Learning To Say "NO" And Why It's Important

Did you know that it's okay to say "no" without feeling guilty, mean, or selfish? You didn't? Funny! Neither did I up until recently. Most of my life has been a series of events that aren't particularly alluring to me in any way. Pathetic, right? You're probably asking yourself, "How is this woman in her mid 20's racking up a lifetime of memories that she's not fond of?" Well, the answer is simple, really. Most of my life has been lived in fear. Fear of letting people down. Fear of disappointing people. Fear of people getting mad at me. I'm not a people pleaser if that's what you're thinking. None of us really are. We just have a fear of saying "no."

For some reason, there are certain people, such as myself, that have associated saying "no" to emotions such as guilt and because of that we fear disappointing the people that mean the most to us. And while we're busy "people pleasing" our way through the world, we have stopped pleasing the most important person of all: ourselves. Somewhere along the way, people like you and me have associated guilt with saying "no" and because of that, we have conditioned ourselves to believe that other people deserve more from us than we are willing to give to ourselves. And this way of thinking strongly goes against any self-love quote I've ever read.
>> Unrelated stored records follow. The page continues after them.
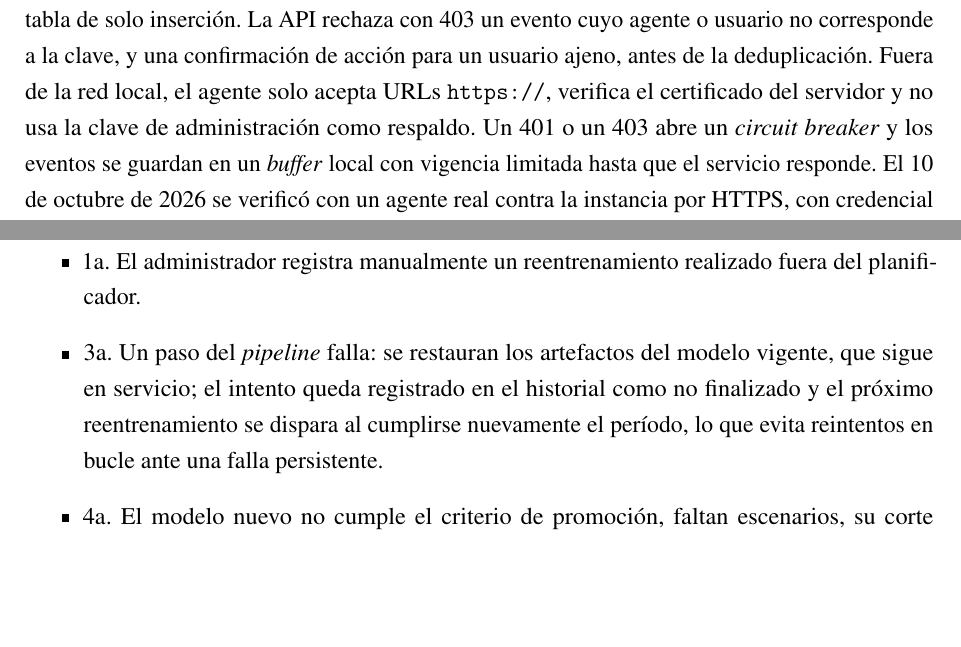
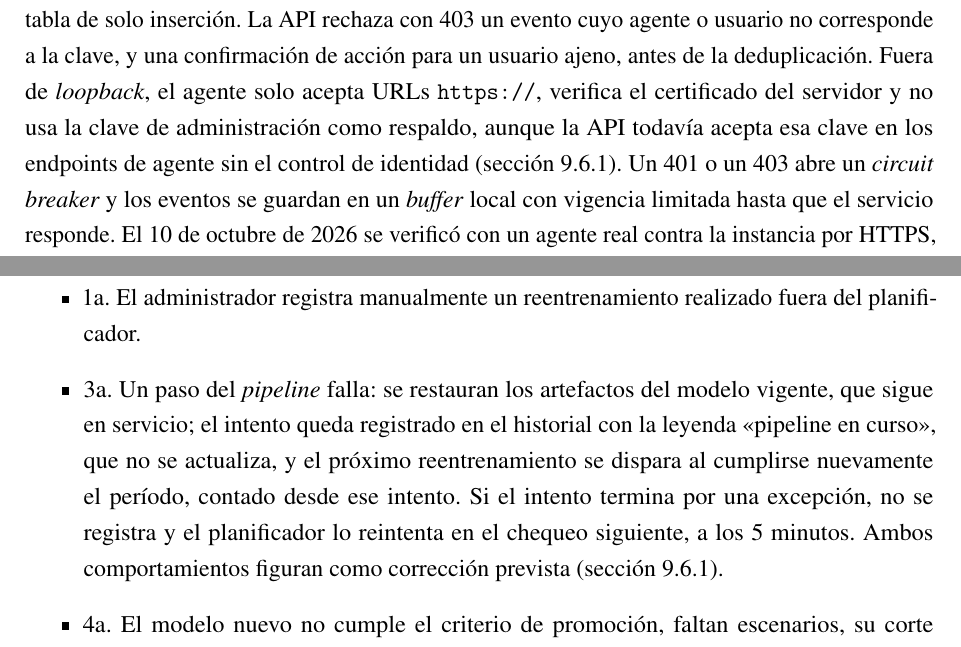
Before and after one commit to fedemuntaabski/PFI-Latex, a LaTeX book (main.tex, which reads chapters/requerimientos.tex): two parts of pages 55 and 69 of 260, joined at a grey line, cut so that both start at the same text, the shorter picture padded with empty space. Compiled offline with pdfLaTeX.

Commit message:
cap4: CU-03 3a con el comportamiento real del reentrenamiento fallido y nota de RF-02 en loopback

```diff
--- a/chapters/requerimientos.tex
+++ b/chapters/requerimientos.tex
@@ -66,7 +66,7 @@ Los requerimientos funcionales se organizan en siete módulos. Los seis primeros
 
 \noindent Notas:
 
-\noindent a) Implementado: cada agente se autentica con una clave propia, de la que la API guarda solo el \emph{hash} junto con el identificador del agente y la lista de usuarios que puede reportar; se da de alta y se revoca con una herramienta de línea de comandos, y cada cambio queda registrado en una tabla de solo inserción. La API rechaza con 403 un evento cuyo agente o usuario no corresponde a la clave, y una confirmación de acción para un usuario ajeno, antes de la deduplicación. Fuera de la red local, el agente solo acepta URLs \texttt{https://}, verifica el certificado del servidor y no usa la clave de administración como respaldo. Un 401 o un 403 abre un \emph{circuit breaker} y los eventos se guardan en un \emph{buffer} local con vigencia limitada hasta que el servicio responde. El 10 de octubre de 2026 se verificó con un agente real contra la instancia por HTTPS, con credencial individual: la API rechazó con 403 el usuario, el identificador de agente y la confirmación ajenos, y el agente abortó al configurarse con \texttt{http://} fuera de \emph{loopback}.
+\noindent a) Implementado: cada agente se autentica con una clave propia, de la que la API guarda solo el \emph{hash} junto con el identificador del agente y la lista de usuarios que puede reportar; se da de alta y se revoca con una herramienta de línea de comandos, y cada cambio queda registrado en una tabla de solo inserción. La API rechaza con 403 un evento cuyo agente o usuario no corresponde a la clave, y una confirmación de acción para un usuario ajeno, antes de la deduplicación. Fuera de \emph{loopback}, el agente solo acepta URLs \texttt{https://}, verifica el certificado del servidor y no usa la clave de administración como respaldo, aunque la API todavía acepta esa clave en los endpoints de agente sin el control de identidad (sección~\ref{sec:sintesis-limitaciones}). Un 401 o un 403 abre un \emph{circuit breaker} y los eventos se guardan en un \emph{buffer} local con vigencia limitada hasta que el servicio responde. El 10 de octubre de 2026 se verificó con un agente real contra la instancia por HTTPS, con credencial individual: la API rechazó con 403 el usuario, el identificador de agente y la confirmación ajenos, y el agente abortó al configurarse con \texttt{http://} fuera de \emph{loopback}.
 
 \subsection{Módulo 2: Motor de scoring y decisión (CU-01)}
 \begin{longtable}{p{1.6cm}>{\raggedright\arraybackslash}p{7.9cm}>{\raggedright\arraybackslash}p{1.9cm}>{\raggedright\arraybackslash}p{2.8cm}}
@@ -352,7 +352,7 @@ Esta sección describe los cuatro casos de uso del sistema: la detección de des
 \noindent\textbf{Flujos alternativos:}
 \begin{itemize}
 	\item 1a. El administrador registra manualmente un reentrenamiento realizado fuera del planificador.
-	\item 3a. Un paso del \emph{pipeline} falla: se restauran los artefactos del modelo vigente, que sigue en servicio; el intento queda registrado en el historial como no finalizado y el próximo reentrenamiento se dispara al cumplirse nuevamente el período, lo que evita reintentos en bucle ante una falla persistente.
+	\item 3a. Un paso del \emph{pipeline} falla: se restauran los artefactos del modelo vigente, que sigue en servicio; el intento queda registrado en el historial con la leyenda «pipeline en curso», que no se actualiza, y el próximo reentrenamiento se dispara al cumplirse nuevamente el período, contado desde ese intento. Si el intento termina por una excepción, no se registra y el planificador lo reintenta en el chequeo siguiente, a los 5 minutos. Ambos comportamientos figuran como corrección prevista (sección~\ref{sec:sintesis-limitaciones}).
 	\item 4a. El modelo nuevo no cumple el criterio de promoción, faltan escenarios, su corte temporal no coincide o el puntuado falla: se conserva el vigente y se registra el motivo del rechazo.
 \end{itemize}
 
```
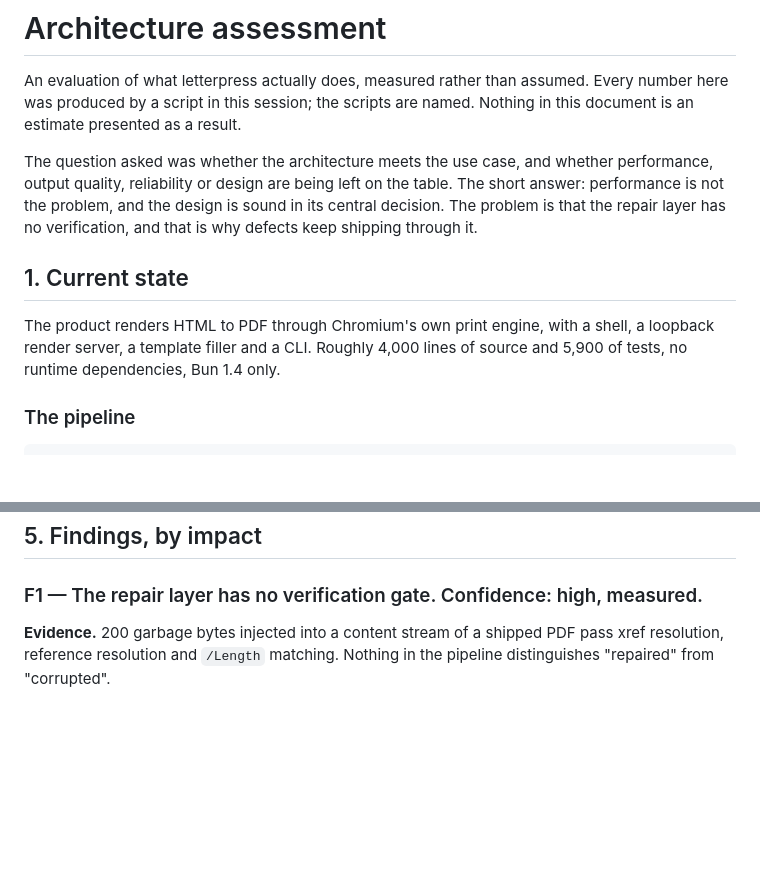
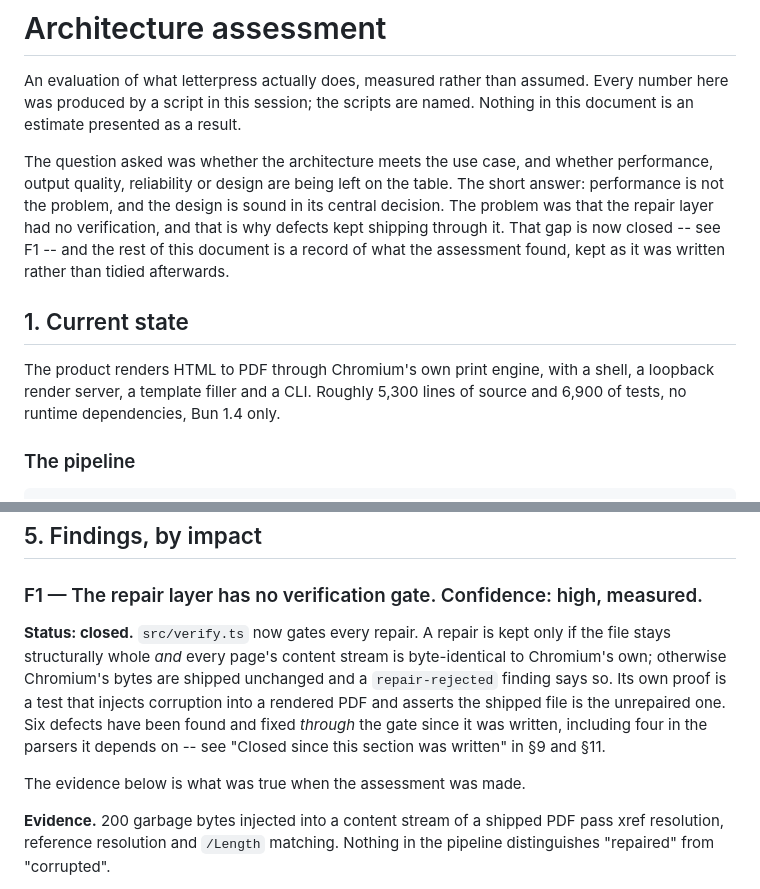
Before and after one commit to muhammedanasmithadi/letterpress, a Markdown page: docs/architecture-assessment.md, 2 parts joined by grey strips. GitHub-like rendering; blank space fills up the shorter version.

Commit message:
Correct the assessment's opening and mark F1 closed
The document's short answer read "the problem is that the repair layer has no
verification" -- which stopped being true the moment src/verify.ts was written, and a
record that contradicts the code is worse than no record. It now says the gap was there
and is closed, and F1 carries a status line naming what closed it and where to read the
defects the gate has since caught.

The line counts were 4,000 and 5,900; measured today they are 5,300 and 6,900.

```diff
--- a/docs/architecture-assessment.md
+++ b/docs/architecture-assessment.md
@@ -7,14 +7,16 @@ Nothing in this document is an estimate presented as a result.
 The question asked was whether the architecture meets the use case, and whether
 performance, output quality, reliability or design are being left on the table.
 The short answer: performance is not the problem, and the design is sound in its
-central decision. The problem is that the repair layer has no verification, and
-that is why defects keep shipping through it.
+central decision. The problem was that the repair layer had no verification, and
+that is why defects kept shipping through it. That gap is now closed -- see F1 --
+and the rest of this document is a record of what the assessment found, kept as
+it was written rather than tidied afterwards.
 
 ## 1. Current state
 
 The product renders HTML to PDF through Chromium's own print engine, with a
-shell, a loopback render server, a template filler and a CLI. Roughly 4,000 lines
-of source and 5,900 of tests, no runtime dependencies, Bun 1.4 only.
+shell, a loopback render server, a template filler and a CLI. Roughly 5,300 lines
+of source and 6,900 of tests, no runtime dependencies, Bun 1.4 only.
 
 ### The pipeline
 
@@ -157,6 +159,16 @@ correctness-surface argument, not a performance one.
 ## 5. Findings, by impact
 
 ### F1 — The repair layer has no verification gate. Confidence: high, measured.
+
+**Status: closed.** `src/verify.ts` now gates every repair. A repair is kept only if the
+file stays structurally whole *and* every page's content stream is byte-identical to
+Chromium's own; otherwise Chromium's bytes are shipped unchanged and a `repair-rejected`
+finding says so. Its own proof is a test that injects corruption into a rendered PDF and
+asserts the shipped file is the unrepaired one. Six defects have been found and fixed
+*through* the gate since it was written, including four in the parsers it depends on --
+see "Closed since this section was written" in §9 and §11.
+
+The evidence below is what was true when the assessment was made.
 
 **Evidence.** 200 garbage bytes injected into a content stream of a shipped PDF
 pass xref resolution, reference resolution and `/Length` matching. Nothing in the
```
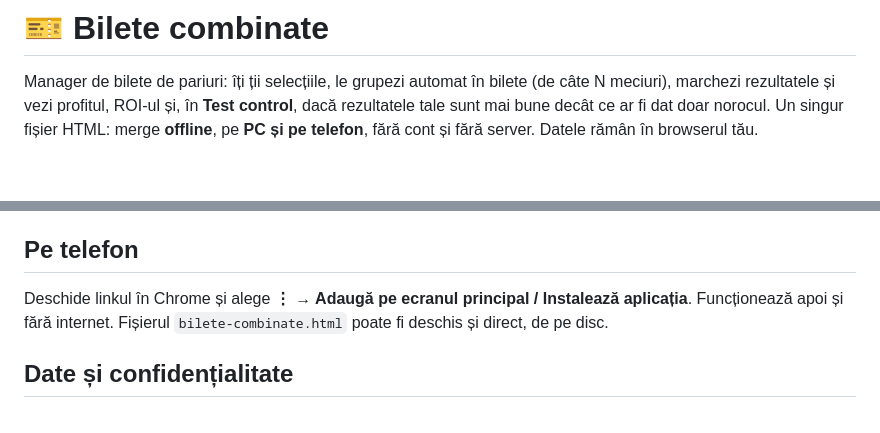
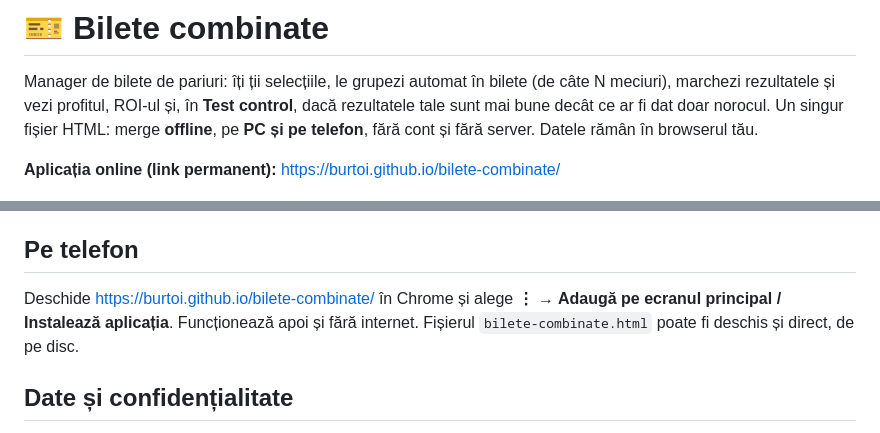
Before and after one commit to Burtoi/bilete-combinate, a Markdown page: README.md, 2 parts joined by grey strips. Drawn GitHub-style; blank space fills up the shorter version.

Commit message:
Actualizare README.md

```diff
--- a/README.md
+++ b/README.md
@@ -3,6 +3,8 @@
 Manager de bilete de pariuri: îți ții selecțiile, le grupezi automat în bilete (de câte N meciuri), marchezi rezultatele
 și vezi profitul, ROI-ul și, în **Test control**, dacă rezultatele tale sunt mai bune decât ce ar fi dat doar norocul.
 Un singur fișier HTML: merge **offline**, pe **PC și pe telefon**, fără cont și fără server. Datele rămân în browserul tău.
+
+**Aplicația online (link permanent):** https://burtoi.github.io/bilete-combinate/
 
 ![Bilet](docs/bilet.png)
 
@@ -49,7 +51,7 @@ obține probabilitatea „corectă” de câștig a fiecărei selecții: `p = 1
 
 ## Pe telefon
 
-Deschide linkul în Chrome și alege **⋮ → Adaugă pe ecranul principal / Instalează aplicația**. Funcționează apoi și fără internet.
+Deschide https://burtoi.github.io/bilete-combinate/ în Chrome și alege **⋮ → Adaugă pe ecranul principal / Instalează aplicația**. Funcționează apoi și fără internet.
 Fișierul `bilete-combinate.html` poate fi deschis și direct, de pe disc.
 
 ## Date și confidențialitate
```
So, for someone as old as I am- yes, I lied earlier. I am not in my mid-20's. I have officially past the mid-20's marker and am currently wobbling my way closer to 30 than I am 25 these days. And so, from great intellect and wisdom that only comes with old age (JK), I have learned the importance of saying "no."-

1. For me, saying "no" always came with emotional baggage. One that was too heavy for me to carry around. I hated feeling guilty and fearful of a friend getting mad at me for not going somewhere or doing something they wanted to do. So, instead of saying "no" I went to the club at 2 a.m. and hung out in an atmosphere that gave me anxiety. I could have spent those nights truly enjoying myself with a good book or a rerun of Harry Potter. Now, I look back and think how long it took me to really find myself because I was doing things I didn't want to do. All because I was fearful of saying "no." 

2. Something that I have found common amongst the people I know is the need to explain themselves after they have already said "no." To me, this is worse than being afraid of saying "no" in general. If you have the courage to say "no" to someone, to anyone, don't back down. Say "no" and simply leave it at that. You don't owe anything to anyone. Your reason for saying "no" is your personal business and no one else's.

3. Saying "no" doesn't just mean saying "no" to doing things you don't want to do. It means saying "no" when you don't have the time to listen to someone vent or complain. Saying "no" can have everything to do with you needing personal time and nothing to do with you being selfish. If you don't have the time in your day to listen to someone vent about something because you're emotionally drained from work, that's okay. Your friend can wait. As harsh as that sounds. Your emotional struggles are just as important as theirs. 

4. Lastly, I desperately feel the need to cover this topic because it seems these days boys and girls are very confused with what the word "no" means and when and how they should use it. If you are getting physical with someone and you don't want to go beyond a pop kiss, say "no" and walk the f*ck away. Your right to not want to engage in any kind of sexual activity is your personal choice. If there is ever a time to say "no" it's when you are not comfortable or ready to engage in any kind of sexual activity- even if that means hand holding. 

The power of saying "no" is a remarkable one. It shows you the people who truly care about you and your wants and needs. I've found that if a friend or a loved one is unable to accept my "no" and/or my explanation that comes along with it, then I really can't care too much if they get mad at me. My reason for saying "no" is important to me and how I'm feeling. Even if that means missing a birthday dinner or your grandmother's funeral. Maybe I'm not okay with death or maybe I can't afford the restaurant you're going to. Sure, people can come up with excuses and tell you to order an appetizer instead of a full meal to save money or they can even make you feel guilty about not caring about the loss of their grandmother when in reality maybe funerals trigger the death of someone special to you. And this goes both ways. We can't expect people not to get angry with us when we say "no" but then turn around and get angry with them when they do. That's not fair at all, is it? No. Love and relationships are all about compromise, understanding, and patience. And we need to give that in order to receive it. And if we're not receiving it, it's time to walk away because your happiness is a very personal thing and it has nothing to do with anyone else. 

Brittany Priore